Academic, internship, and cooperative extension programs at botanic gardens

Mary Hockenberry Meyer, David Michener

Research output: Contribution to journalArticlepeer-review

2 Scopus citations

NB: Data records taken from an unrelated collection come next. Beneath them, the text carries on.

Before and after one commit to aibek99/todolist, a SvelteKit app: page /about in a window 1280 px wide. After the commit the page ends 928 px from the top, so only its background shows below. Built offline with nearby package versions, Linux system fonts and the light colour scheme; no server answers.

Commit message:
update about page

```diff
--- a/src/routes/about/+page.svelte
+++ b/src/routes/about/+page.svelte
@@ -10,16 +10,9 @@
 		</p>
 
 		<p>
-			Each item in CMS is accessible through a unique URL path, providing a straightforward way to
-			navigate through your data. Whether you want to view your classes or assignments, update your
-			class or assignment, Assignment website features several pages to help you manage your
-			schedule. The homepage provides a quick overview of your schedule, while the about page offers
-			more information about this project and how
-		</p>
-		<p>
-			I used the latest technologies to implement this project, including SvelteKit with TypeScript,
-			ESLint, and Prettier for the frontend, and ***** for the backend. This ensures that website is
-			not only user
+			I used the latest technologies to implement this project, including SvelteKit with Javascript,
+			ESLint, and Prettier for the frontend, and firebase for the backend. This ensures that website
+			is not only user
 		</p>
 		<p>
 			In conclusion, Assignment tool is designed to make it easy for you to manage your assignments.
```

Fifty-five online survey responses, 15 phone interviews, and 9 site visits were conducted to collect information on academic (for credit) classes, internships, and Cooperative Extension programs at botanic gardens and arboreta in the United States. Academic programs investigated were primarily instructional credit classes. Thirty-five (64%) of the respondents indicated their garden offers an entire or partial academic class on-site. The most limiting factor in offering more academic classes was faculty time or staff limitations, as indicated by 21 participants (38%). Thirty-one (56%) gardens offer some type of internship, although only 16 (30%) were offering an academic (for credit) internship. Respondents indicated extension involvement as follows: Extension Specialists/Extension Master Gardeners (EMG) teach classes on-site, 23 (42%); EMG training was held on-site, 17 (31%); EMG answered questions on-site, 16 (29%); and 26 (47%) indicated "other" extension collaboration. Sixty-six percent reported their working relationship with extension as minimal or fair as opposed to 33% who described their extension relationship as good to excellent. Examples of successful programs in these three areas are presented, which offer models for collaborative work between botanic gardens, academia, and extension.

Original languageEnglish (US)
Pages (from-to)635-641
Number of pages7
Issue number5
StatePublished - 2013

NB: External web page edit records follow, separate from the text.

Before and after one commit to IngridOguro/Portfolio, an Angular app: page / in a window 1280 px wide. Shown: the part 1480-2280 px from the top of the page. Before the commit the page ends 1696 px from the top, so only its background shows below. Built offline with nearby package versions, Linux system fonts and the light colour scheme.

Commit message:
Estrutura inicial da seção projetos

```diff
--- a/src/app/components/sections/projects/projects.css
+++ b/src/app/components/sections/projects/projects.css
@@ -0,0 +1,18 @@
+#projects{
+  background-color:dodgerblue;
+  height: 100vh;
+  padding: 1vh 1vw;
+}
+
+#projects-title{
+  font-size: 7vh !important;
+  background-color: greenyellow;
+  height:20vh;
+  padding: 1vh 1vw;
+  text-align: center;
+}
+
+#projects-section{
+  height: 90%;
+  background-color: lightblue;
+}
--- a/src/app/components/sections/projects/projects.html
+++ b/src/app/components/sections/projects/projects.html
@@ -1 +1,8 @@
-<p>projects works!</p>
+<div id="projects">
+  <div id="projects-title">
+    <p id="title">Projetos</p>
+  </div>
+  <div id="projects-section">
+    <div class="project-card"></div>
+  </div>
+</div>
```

Dive into the research topics of 'Academic, internship, and cooperative extension programs at botanic gardens'. Together they form a unique fingerprint.

Cite this